What Happened to our Food?
This post is from one of our favorite blogs, Seed Matters. Click here to see the original article.
Our food isn’t what it used to be. Today, a teenage girl would have to eat 20 slices of bread from modern commodity wheat to get the daily allowance of iron that she would get from 3.5 slices of bread baked from older (circa 1960) heritage wheat.
In its rush for higher yield and more profit, industrial agriculture decreased the nutrients in our food by breeding crops for economic value instead of nutritional value. This was demonstrated by Donald Davis, Ph.D. of the University of Texas who conducted research to determine if there had been a decline in nutrients in our food crops. Using USDA data, Dr. Davis determined that as a group, the 43 foods (including carrots, beets, spinach and 40 more)had declines for six nutrients (protein, calcium, phosphorous, iron, riboflavin and ascorbic acid).
Davis published this work in the Journal of HortScience, and in the journal article he dismissed the idea that decline in soil minerals was the smoking gun, or sole reason for the decreased nutrients. Instead, he pointed to what he called “dilution” effects – environmental dilution and genetic dilution. Environmental dilution means that a plant that grows large under ideal conditions (plenty of fertility and water) takes up the same amount of nutrients as a plant that grows small, but the nutrients are diluted by the larger plant, which results in a lower concentration of nutrients by volume. That’s to be expected. But here is where plant breeding comes in… Davis also pointed out that as plant breeders select crops for high yield, they indirectly select for high carbohydrates, and not for the dozens of other nutrients (and hundreds to thousands of phytochemicals important in nutrition).
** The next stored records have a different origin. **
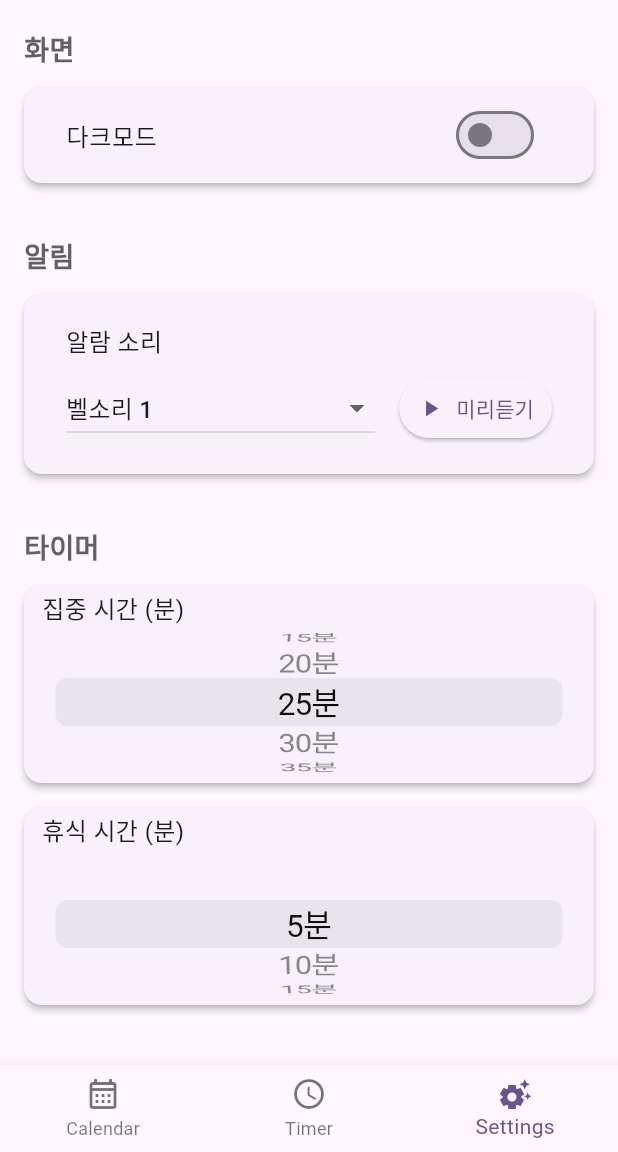
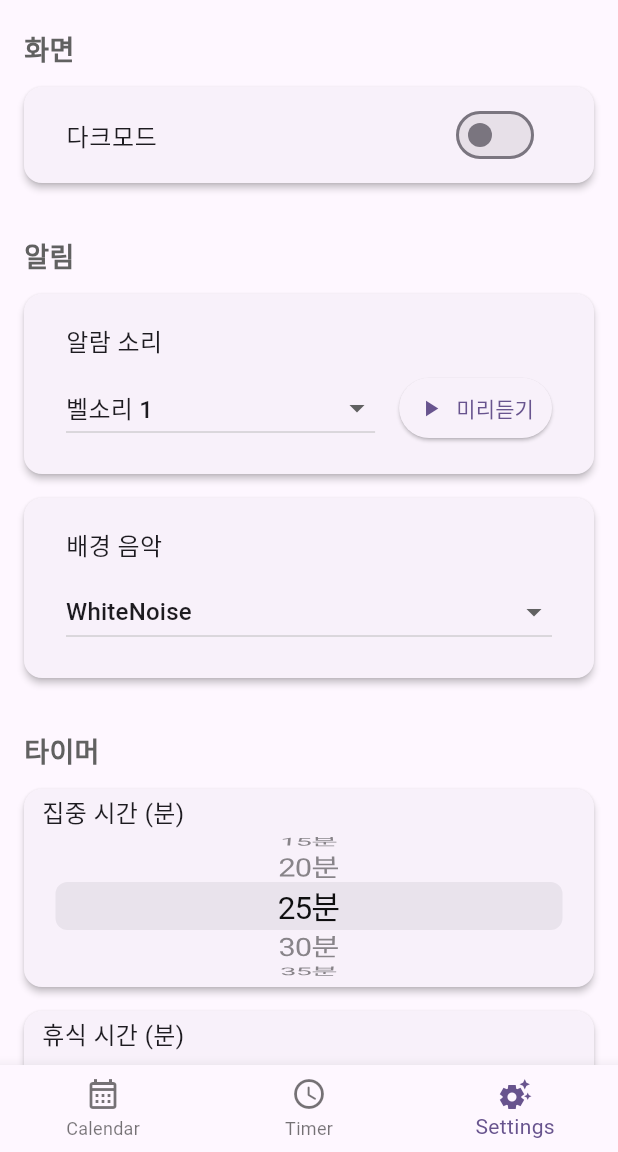
Before and after one commit to devpyc/oss_term_project, a Flutter app: the screen it shows after launch, item 3 of the bottom bar chosen, on a phone screen of 412 x 824 dp, the part 84-1236 px from its top. Run offline on Flutter 3.47's test engine with Material 3 defaults, Android fonts, the phone set to English and light mode, and no system bars; our stand-ins replace audioplayers, avatar_glow, flutter_local_notifications, shared_preferences, sleek_circular_slider, table_calendar and 2 more; missing offline and left inert: alarm, streakify.

Commit message:
백색 소음 배경 음악 추가

```diff
--- a/lib/configuration.dart
+++ b/lib/configuration.dart
@@ -22,6 +22,7 @@ class StaticVariableSet extends ChangeNotifier {
   /// 모든 설정 불러오기 (앱 시작시 호출)
   static Future<void> loadAllSettings() async {
     await loadAlarmSound();
+    await loadBackgroundSound();
     await loadVibration();
     await loadTimerTimes();
   }
@@ -46,6 +47,8 @@ class StaticVariableSet extends ChangeNotifier {
 
   /// 현재 선택된 알람 소리
   static String selectedAlarmSound = '벨소리 1';
+  /// 현재 선택된 알람 소리
+  static String selectedBackgroundSound = 'WhiteNoise';
   /// 현재 선택된 진동 강도
   static String selectedVibration = '보통';
 
@@ -83,6 +86,7 @@ class StaticVariableSet extends ChangeNotifier {
 
   // 알람 관련 키들
   static const String ALARM_SOUND_KEY = 'alarm_sound';
+  static const String BACKGROUND_SOUND_KEY = 'background_sound';
   static const String ALARM_VIBRATION_KEY = 'alarm_vibration';
   static const String TIMER_WORK_TIME_KEY = 'timer_work_time';
   static const String TIMER_BREAK_TIME_KEY = 'timer_break_time';
@@ -100,6 +104,19 @@ class StaticVariableSet extends ChangeNotifier {
   static Future<void> loadAlarmSound() async {
     final prefs = await SharedPreferences.getInstance();
     selectedAlarmSound = prefs.getString(ALARM_SOUND_KEY) ?? '벨소리 1';
+  }
+
+  /// 배경 음악 설정 저장
+  static Future<void> saveBackgroundSound(String sound) async {
+    final prefs = await SharedPreferences.getInstance();
+    await prefs.setString(BACKGROUND_SOUND_KEY, sound);
+    selectedBackgroundSound = sound;
+  }
+
+  /// 배경 음악 설정 불러오기
+  static Future<void> loadBackgroundSound() async {
+    final prefs = await SharedPreferences.getInstance();
+    selectedBackgroundSound = prefs.getString(BACKGROUND_SOUND_KEY) ?? 'WhiteNoise';
   }
 
   /// 진동 설정 저장
@@ -130,6 +147,24 @@ class StaticVariableSet extends ChangeNotifier {
       case '끄기':
       default:
         return 'assets/alarm1.mp3'; // 기본값
+    }
+  }
+
+  /// 배경 음악에 따른 파일 경로 반환
+  static String getBackgroundSoundPath(String soundName) {
+    switch (soundName) {
+      case 'WhiteNoise':
+        return 'whitenoise.mp3';
+      case 'Fire':
+        return 'fire.mp3';
+      case 'Nature':
+        return 'outdoor.mp3';
+      case 'Rain':
+        return 'heavy-rain.mp3';
+      case '끄기':
+        return '';
+      default:
+        return 'whitenoise.mp3'; // 기본값
     }
   }
 
--- a/lib/settingsPage.dart
+++ b/lib/settingsPage.dart
@@ -18,11 +18,13 @@ class SettingsPage extends StatefulWidget {
 class _SettingsPageState extends State<SettingsPage> {
   String? selectedTheme = '기본 테마';
   String? selectedSound;
+  String? selectedBackgroundSound;
   TextEditingController customTimeController = TextEditingController();
   TextEditingController customTimeController2 = TextEditingController();
 
   final themes = ['기본 테마', '파란 테마', '녹색 테마'];
   final sounds = ['끄기', '벨소리 1', '벨소리 2', '벨소리 3'];
+  final backgroundSounds = ['끄기', 'WhiteNoise', 'Fire', 'Nature', 'Rain'];
 
   late FixedExtentScrollController _workController;
   late FixedExtentScrollController _breakController;
@@ -45,6 +47,7 @@ class _SettingsPageState extends State<SettingsPage> {
   _loadSettings() {
     setState(() {
       selectedSound = StaticVariableSet.selectedAlarmSound;
+      selectedBackgroundSound = StaticVariableSet.selectedBackgroundSound;
       customTimeController.text = (StaticVariableSet.timerTimeWork ~/ 60).toString();
       customTimeController2.text = (StaticVariableSet.timerTimeBreak ~/ 60).toString();
     });
@@ -55,7 +58,6 @@ class _SettingsPageState extends State<SettingsPage> {
 
     try {
       await Alarm.stop(999);
-
       final alarmSettings = AlarmSettings(
         id: 999,
         dateTime: DateTime.now(),
@@ -181,7 +183,52 @@ class _SettingsPageState extends State<SettingsPage> {
               ),
             ),
           ),
-
+          _buildCard(
+            child: Padding(
+              padding: const EdgeInsets.all(16.0),
+              child: Column(
+                crossAxisAlignment: CrossAxisAlignment.start,
+                children: [
+                  Text(
+                    '배경 음악',
+                    style: TextStyle(
+                      fontSize: 16,
+                      fontWeight: FontWeight.w500,
+                    ),
+                  ),
+                  const SizedBox(height: 8),
+                  Row(
+                    mainAxisAlignment: MainAxisAlignment.spaceBetween,
+                    children: [
+                      Expanded(
+                        child: DropdownButton<String>(
+                          value: selectedBackgroundSound,
+                          isExpanded: true,
+                          items: backgroundSounds
+                              .map((sound) => DropdownMenuItem(value: sound, child: Text(sound)))
+                              .toList(),
+                          onChanged: (val) async {
+                            if (val != null) {
+                              setState(() => selectedBackgroundSound = val);
+                              await StaticVariableSet.saveBackgroundSound(val);
+                            }
+                          },
+                        ),
+                      ),
+                    ],
+                  ),
+                  if (selectedBackgroundSound == '끄기')
+                    Padding(
+                      padding: const EdgeInsets.only(top: 8.0),
+                      child: Text(
+                        '배경 음악이 꺼져 있습니다',
+                        style: TextStyle(color: Colors.grey, fontSize: 12),
+                      ),
+                    ),
+                ],
+              ),
+            ),
+          ),
           const SizedBox(height: 24),
           _buildSectionTitle('타이머'),
           _buildCard(
--- a/pubspec.yaml
+++ b/pubspec.yaml
@@ -47,6 +47,7 @@ dependencies:
   timezone: ^0.10.1
   flutter_background_service: ^5.1.0
   alarm: ^5.1.4
+  audioplayers: ^6.4.0
 
 dev_dependencies:
   flutter_test:
```
Also changed, not shown: lib/timerPage.dart (+35 -1 lines), pubspec.lock, 5 other files.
Think back to the bread example at the top of this post. Now, consider the food you want to eat in the future. Seed Matters works to bring nutrition, among other benefits, back to our food systems. Just one example of our work is supporting the grain breeding program of Dr. Stephen Jones at Washington State University with four Ph.D. fellowships in organic plant breeding. This program develops barleys, oats and wheat that grows well in organic conditions, works great for local bakers, brewers and dairy feed – and has increased nutritional value.
Together, we can make our meals more nutritious with well-bred organic seed!